Task »
Check each line of the data for "added", and copy the ones that have it.
=== Available data ===
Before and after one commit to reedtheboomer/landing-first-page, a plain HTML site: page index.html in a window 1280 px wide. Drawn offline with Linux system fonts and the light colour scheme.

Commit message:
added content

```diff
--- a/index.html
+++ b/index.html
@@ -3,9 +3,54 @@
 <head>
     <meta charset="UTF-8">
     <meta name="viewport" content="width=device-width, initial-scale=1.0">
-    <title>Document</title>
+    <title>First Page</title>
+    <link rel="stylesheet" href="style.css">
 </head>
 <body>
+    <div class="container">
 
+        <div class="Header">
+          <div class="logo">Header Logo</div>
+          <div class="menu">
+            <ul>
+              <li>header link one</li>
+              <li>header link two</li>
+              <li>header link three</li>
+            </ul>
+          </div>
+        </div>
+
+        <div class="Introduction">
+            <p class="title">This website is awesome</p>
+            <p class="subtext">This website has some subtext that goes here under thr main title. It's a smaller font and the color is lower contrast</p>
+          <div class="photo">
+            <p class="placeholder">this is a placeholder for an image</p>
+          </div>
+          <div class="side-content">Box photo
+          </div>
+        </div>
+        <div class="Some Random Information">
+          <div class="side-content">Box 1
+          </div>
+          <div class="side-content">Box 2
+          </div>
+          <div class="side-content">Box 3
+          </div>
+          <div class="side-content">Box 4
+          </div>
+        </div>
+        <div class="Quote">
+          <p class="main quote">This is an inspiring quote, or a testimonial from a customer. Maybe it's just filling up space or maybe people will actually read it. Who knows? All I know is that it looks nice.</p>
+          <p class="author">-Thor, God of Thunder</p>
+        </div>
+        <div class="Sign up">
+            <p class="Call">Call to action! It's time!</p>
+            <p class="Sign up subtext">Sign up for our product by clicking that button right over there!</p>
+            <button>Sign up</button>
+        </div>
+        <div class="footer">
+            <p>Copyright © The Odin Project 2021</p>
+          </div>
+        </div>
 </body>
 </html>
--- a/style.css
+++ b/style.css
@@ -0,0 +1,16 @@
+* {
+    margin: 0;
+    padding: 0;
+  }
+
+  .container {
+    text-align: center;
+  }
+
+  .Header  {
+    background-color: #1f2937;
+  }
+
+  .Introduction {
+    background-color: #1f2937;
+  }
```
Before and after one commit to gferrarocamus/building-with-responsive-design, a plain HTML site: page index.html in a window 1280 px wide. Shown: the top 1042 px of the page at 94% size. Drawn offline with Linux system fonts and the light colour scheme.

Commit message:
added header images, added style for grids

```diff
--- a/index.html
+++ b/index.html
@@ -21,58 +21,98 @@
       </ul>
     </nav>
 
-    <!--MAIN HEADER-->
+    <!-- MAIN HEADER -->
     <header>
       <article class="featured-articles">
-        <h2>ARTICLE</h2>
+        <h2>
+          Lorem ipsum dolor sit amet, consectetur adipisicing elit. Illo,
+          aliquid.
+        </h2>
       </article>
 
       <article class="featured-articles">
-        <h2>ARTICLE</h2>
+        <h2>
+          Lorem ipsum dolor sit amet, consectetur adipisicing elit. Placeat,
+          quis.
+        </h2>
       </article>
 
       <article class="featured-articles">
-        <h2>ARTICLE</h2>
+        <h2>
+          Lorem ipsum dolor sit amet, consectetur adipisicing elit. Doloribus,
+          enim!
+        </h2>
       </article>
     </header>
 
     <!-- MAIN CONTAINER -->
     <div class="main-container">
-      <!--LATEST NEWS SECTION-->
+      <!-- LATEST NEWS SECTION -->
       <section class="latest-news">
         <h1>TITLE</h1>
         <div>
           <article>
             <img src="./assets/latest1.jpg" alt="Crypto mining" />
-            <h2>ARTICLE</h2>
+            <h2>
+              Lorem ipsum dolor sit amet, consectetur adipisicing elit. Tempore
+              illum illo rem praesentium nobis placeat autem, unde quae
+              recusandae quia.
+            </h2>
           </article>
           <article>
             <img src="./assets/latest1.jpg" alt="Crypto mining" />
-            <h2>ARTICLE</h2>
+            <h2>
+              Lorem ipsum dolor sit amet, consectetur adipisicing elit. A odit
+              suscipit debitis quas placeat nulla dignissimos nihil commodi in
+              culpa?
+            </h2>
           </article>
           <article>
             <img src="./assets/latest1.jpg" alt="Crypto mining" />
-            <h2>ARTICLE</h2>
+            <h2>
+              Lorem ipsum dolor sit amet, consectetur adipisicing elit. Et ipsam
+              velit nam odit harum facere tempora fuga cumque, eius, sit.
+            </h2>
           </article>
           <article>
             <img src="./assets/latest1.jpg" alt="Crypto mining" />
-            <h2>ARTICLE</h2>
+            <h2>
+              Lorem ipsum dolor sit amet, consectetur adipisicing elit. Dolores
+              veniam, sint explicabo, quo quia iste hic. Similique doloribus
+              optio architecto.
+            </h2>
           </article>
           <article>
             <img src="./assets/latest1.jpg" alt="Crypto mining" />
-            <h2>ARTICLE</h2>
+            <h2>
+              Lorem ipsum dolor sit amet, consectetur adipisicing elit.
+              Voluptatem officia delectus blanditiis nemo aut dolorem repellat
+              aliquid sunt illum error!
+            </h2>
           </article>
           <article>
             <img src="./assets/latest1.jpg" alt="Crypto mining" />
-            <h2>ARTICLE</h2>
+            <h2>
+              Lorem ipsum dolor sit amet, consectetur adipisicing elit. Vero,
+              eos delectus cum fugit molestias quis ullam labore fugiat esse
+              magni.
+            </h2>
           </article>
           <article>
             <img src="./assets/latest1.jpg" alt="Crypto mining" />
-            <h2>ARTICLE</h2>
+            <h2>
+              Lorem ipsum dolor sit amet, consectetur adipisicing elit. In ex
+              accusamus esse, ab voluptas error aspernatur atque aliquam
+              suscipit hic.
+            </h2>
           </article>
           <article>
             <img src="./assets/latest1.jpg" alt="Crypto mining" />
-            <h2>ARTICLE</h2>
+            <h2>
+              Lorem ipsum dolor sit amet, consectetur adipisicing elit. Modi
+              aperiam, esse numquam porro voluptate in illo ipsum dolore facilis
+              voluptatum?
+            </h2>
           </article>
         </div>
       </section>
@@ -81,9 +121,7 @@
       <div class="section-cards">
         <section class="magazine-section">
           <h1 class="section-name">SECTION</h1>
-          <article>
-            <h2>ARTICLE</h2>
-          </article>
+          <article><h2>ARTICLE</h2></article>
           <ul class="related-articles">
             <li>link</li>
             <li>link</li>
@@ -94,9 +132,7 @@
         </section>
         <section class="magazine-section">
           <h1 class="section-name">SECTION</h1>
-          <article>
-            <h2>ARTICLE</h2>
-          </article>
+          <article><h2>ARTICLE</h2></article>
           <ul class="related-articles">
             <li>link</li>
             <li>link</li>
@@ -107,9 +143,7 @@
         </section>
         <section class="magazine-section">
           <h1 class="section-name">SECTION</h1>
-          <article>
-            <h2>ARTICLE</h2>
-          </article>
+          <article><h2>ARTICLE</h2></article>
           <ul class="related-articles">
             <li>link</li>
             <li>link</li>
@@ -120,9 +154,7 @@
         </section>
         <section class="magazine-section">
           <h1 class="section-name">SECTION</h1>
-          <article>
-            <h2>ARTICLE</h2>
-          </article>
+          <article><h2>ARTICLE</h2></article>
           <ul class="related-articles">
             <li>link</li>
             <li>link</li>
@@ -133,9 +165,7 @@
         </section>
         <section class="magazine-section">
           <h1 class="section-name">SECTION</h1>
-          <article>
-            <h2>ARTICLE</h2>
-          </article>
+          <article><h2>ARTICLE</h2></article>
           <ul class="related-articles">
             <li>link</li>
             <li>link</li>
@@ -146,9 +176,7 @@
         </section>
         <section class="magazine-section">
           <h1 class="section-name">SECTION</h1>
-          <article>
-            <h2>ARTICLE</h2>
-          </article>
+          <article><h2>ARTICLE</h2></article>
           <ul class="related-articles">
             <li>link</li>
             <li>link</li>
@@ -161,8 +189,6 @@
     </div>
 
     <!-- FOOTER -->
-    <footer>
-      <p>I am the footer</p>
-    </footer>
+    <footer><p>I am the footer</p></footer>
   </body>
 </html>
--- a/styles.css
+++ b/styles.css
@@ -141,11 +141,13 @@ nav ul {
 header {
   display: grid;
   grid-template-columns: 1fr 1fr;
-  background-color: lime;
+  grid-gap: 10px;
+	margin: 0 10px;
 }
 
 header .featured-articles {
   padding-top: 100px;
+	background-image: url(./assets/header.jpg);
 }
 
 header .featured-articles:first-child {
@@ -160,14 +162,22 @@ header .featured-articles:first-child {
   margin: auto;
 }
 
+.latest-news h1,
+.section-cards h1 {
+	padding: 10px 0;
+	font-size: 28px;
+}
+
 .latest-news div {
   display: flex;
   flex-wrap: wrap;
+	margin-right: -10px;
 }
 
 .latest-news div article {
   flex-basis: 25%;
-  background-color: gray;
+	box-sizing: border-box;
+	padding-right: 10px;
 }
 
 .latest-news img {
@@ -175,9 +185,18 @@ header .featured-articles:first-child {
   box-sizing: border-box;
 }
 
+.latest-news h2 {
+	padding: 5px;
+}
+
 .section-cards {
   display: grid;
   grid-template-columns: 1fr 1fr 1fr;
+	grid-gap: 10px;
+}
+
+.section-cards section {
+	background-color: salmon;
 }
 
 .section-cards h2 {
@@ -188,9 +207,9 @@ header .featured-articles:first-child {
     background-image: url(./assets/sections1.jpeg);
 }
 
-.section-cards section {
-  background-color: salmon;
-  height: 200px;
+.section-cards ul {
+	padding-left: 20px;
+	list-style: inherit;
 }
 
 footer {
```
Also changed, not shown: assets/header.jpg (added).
===
Answer space »
added content
added header images, added style for grids
Also changed, not shown: assets/header.jpg (added).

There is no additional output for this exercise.